Provided data
....................

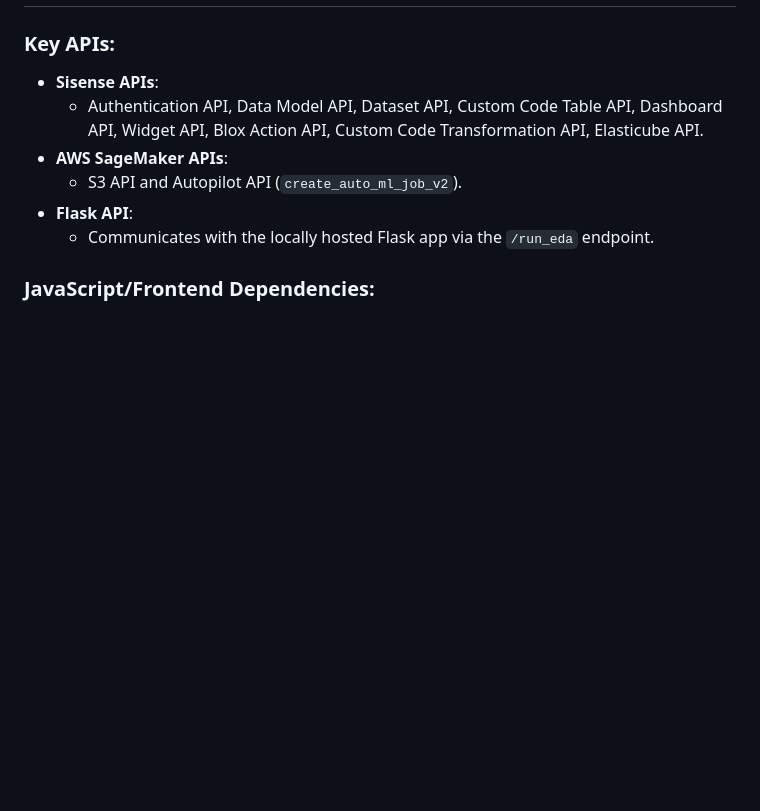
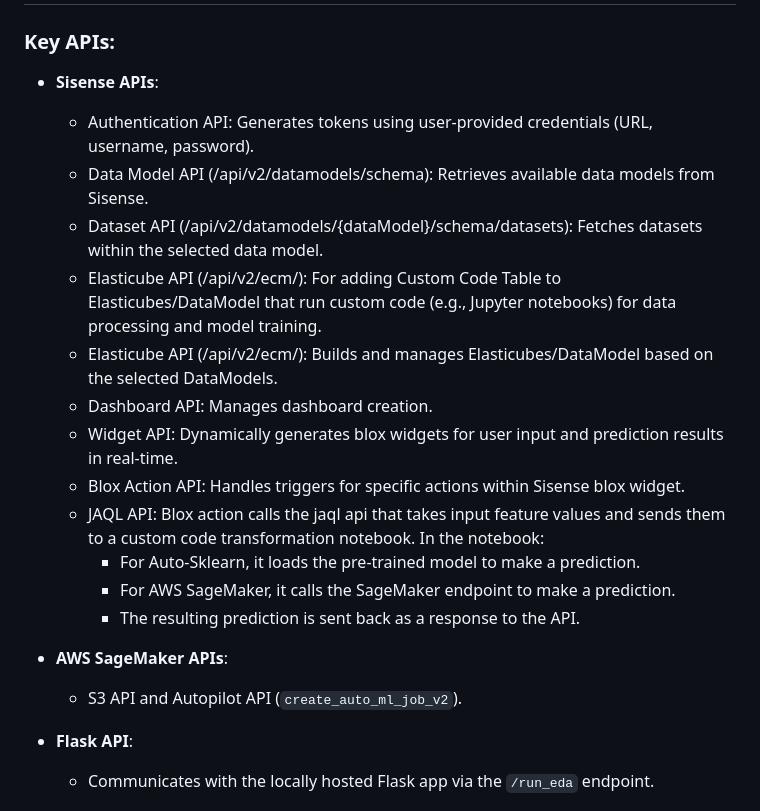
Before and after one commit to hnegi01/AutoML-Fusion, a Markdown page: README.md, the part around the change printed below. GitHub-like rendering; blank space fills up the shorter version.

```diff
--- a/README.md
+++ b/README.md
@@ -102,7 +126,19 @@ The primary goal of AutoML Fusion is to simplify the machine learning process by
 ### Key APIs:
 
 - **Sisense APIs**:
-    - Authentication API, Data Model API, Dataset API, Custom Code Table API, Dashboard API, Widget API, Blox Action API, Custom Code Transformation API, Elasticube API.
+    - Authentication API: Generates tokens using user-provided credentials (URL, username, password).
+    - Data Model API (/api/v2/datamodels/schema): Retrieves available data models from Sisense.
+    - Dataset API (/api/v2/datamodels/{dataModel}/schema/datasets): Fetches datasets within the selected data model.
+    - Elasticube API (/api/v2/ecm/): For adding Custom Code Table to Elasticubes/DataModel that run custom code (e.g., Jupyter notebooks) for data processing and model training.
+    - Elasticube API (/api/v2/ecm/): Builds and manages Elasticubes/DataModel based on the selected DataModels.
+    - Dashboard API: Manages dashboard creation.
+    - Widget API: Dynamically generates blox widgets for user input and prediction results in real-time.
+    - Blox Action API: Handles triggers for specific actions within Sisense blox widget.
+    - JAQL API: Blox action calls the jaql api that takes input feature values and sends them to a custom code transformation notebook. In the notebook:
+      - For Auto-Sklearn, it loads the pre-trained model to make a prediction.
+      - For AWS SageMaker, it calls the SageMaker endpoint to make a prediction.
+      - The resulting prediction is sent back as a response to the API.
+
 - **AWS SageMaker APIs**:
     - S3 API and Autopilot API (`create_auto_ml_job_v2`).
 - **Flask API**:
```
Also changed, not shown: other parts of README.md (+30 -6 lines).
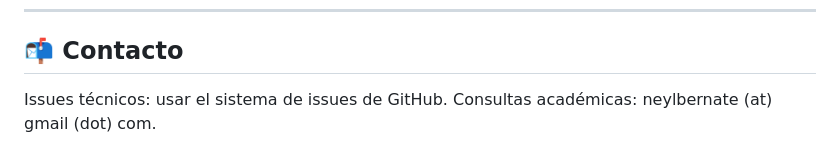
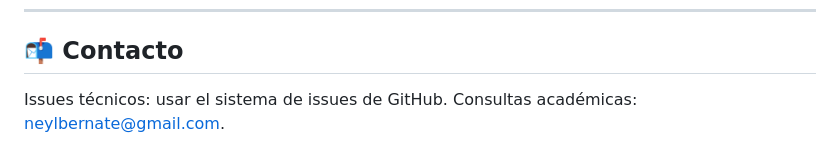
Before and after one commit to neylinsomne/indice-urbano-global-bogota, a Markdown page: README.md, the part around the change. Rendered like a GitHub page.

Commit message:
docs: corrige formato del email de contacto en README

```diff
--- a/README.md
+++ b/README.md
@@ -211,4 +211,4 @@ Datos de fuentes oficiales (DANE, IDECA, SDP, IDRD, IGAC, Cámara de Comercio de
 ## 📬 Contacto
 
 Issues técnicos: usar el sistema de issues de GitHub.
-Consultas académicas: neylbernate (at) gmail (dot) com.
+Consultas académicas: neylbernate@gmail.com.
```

....................

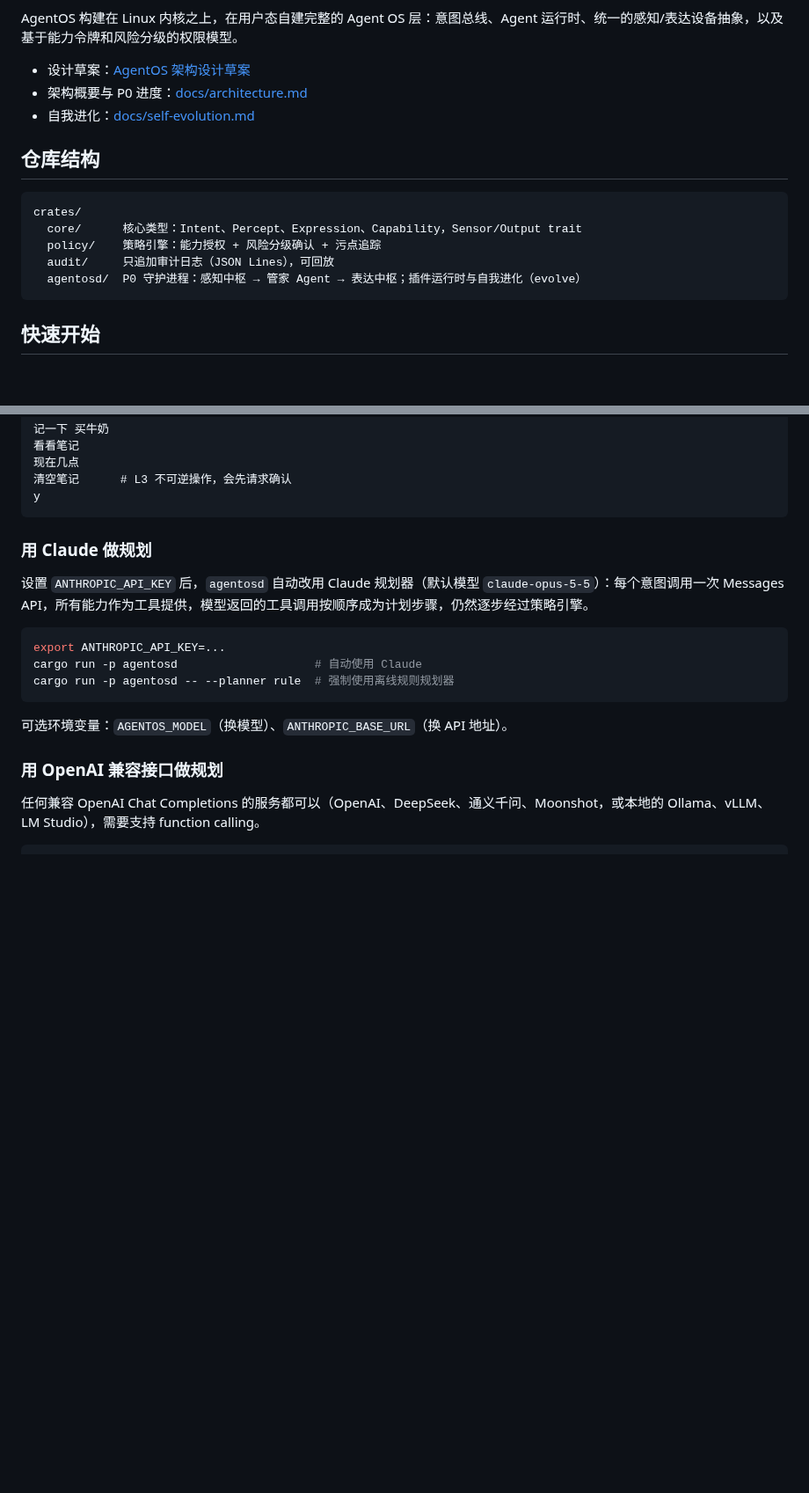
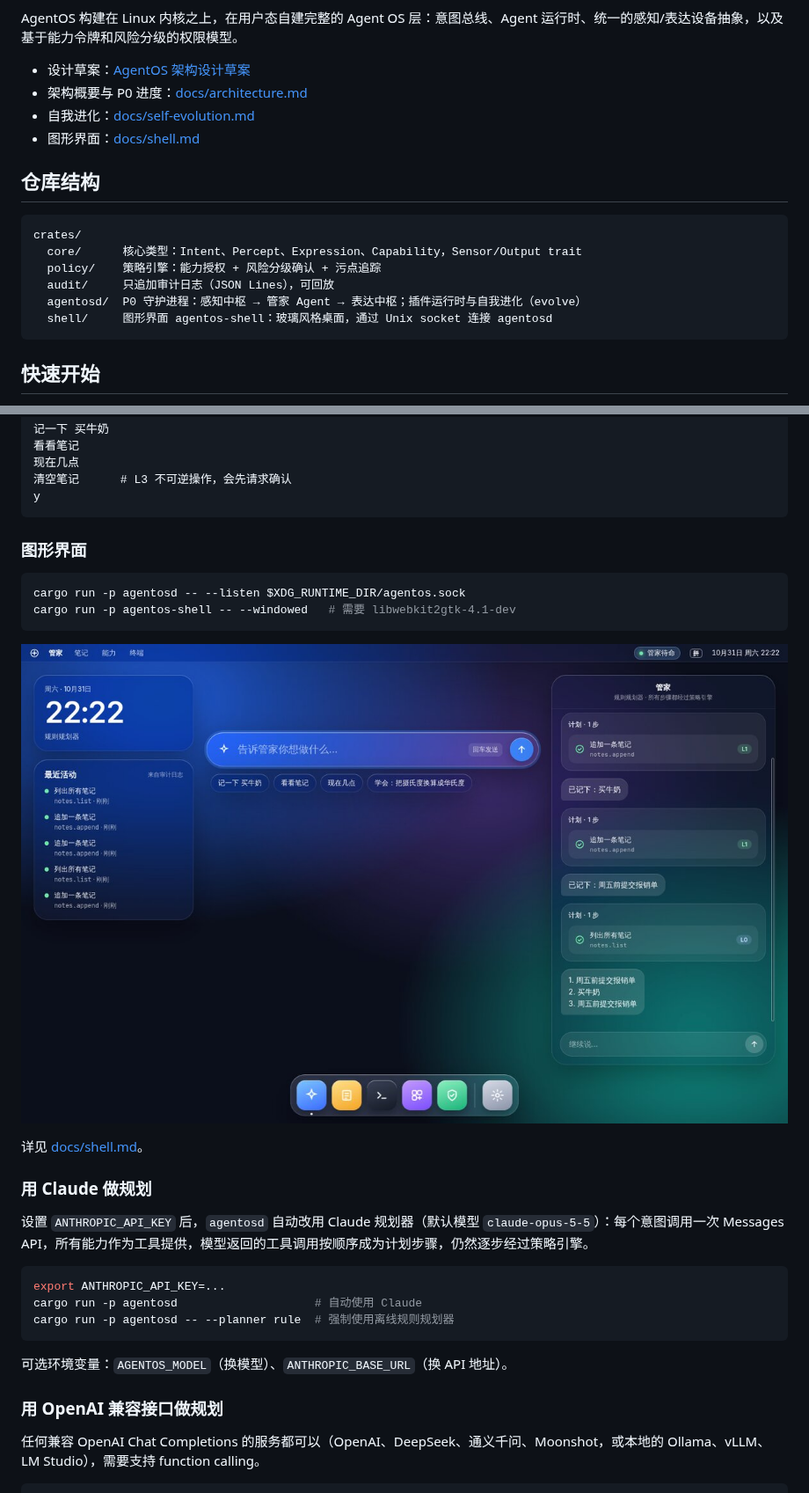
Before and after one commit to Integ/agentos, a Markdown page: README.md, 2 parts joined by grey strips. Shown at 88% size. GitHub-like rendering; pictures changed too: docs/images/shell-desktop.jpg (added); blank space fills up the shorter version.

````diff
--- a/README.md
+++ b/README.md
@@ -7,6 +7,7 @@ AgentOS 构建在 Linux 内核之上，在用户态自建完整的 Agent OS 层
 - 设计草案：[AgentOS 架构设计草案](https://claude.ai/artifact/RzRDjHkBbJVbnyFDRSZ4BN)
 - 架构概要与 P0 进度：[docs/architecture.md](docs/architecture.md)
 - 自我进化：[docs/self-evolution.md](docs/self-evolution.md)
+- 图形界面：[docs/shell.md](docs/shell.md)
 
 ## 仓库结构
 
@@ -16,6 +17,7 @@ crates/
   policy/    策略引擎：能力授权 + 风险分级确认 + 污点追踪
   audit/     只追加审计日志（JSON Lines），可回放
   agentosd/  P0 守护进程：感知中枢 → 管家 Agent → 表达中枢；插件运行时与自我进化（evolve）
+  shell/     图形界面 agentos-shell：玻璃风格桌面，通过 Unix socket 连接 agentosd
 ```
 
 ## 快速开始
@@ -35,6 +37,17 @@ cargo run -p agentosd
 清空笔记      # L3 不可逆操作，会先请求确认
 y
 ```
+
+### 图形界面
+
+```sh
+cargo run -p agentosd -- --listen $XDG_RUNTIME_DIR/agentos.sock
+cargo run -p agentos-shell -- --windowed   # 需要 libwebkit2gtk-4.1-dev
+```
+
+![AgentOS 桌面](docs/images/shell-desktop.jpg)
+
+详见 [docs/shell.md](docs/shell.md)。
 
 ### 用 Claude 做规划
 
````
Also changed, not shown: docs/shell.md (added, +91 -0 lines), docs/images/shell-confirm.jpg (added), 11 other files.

....................

Problem requirements
Pull each line that includes the word "shell" out of the material above.

Final answer
Before and after one commit to Integ/agentos, a Markdown page: README.md, 2 parts joined by grey strips. Shown at 88% size. GitHub-like rendering; pictures changed too: docs/images/shell-desktop.jpg (added); blank space fills up the shorter version.
+- 图形界面：[docs/shell.md](docs/shell.md)
+  shell/     图形界面 agentos-shell：玻璃风格桌面，通过 Unix socket 连接 agentosd
+cargo run -p agentos-shell -- --windowed   # 需要 libwebkit2gtk-4.1-dev
+![AgentOS 桌面](docs/images/shell-desktop.jpg)
+详见 [docs/shell.md](docs/shell.md)。
Also changed, not shown: docs/shell.md (added, +91 -0 lines), docs/images/shell-confirm.jpg (added), 11 other files.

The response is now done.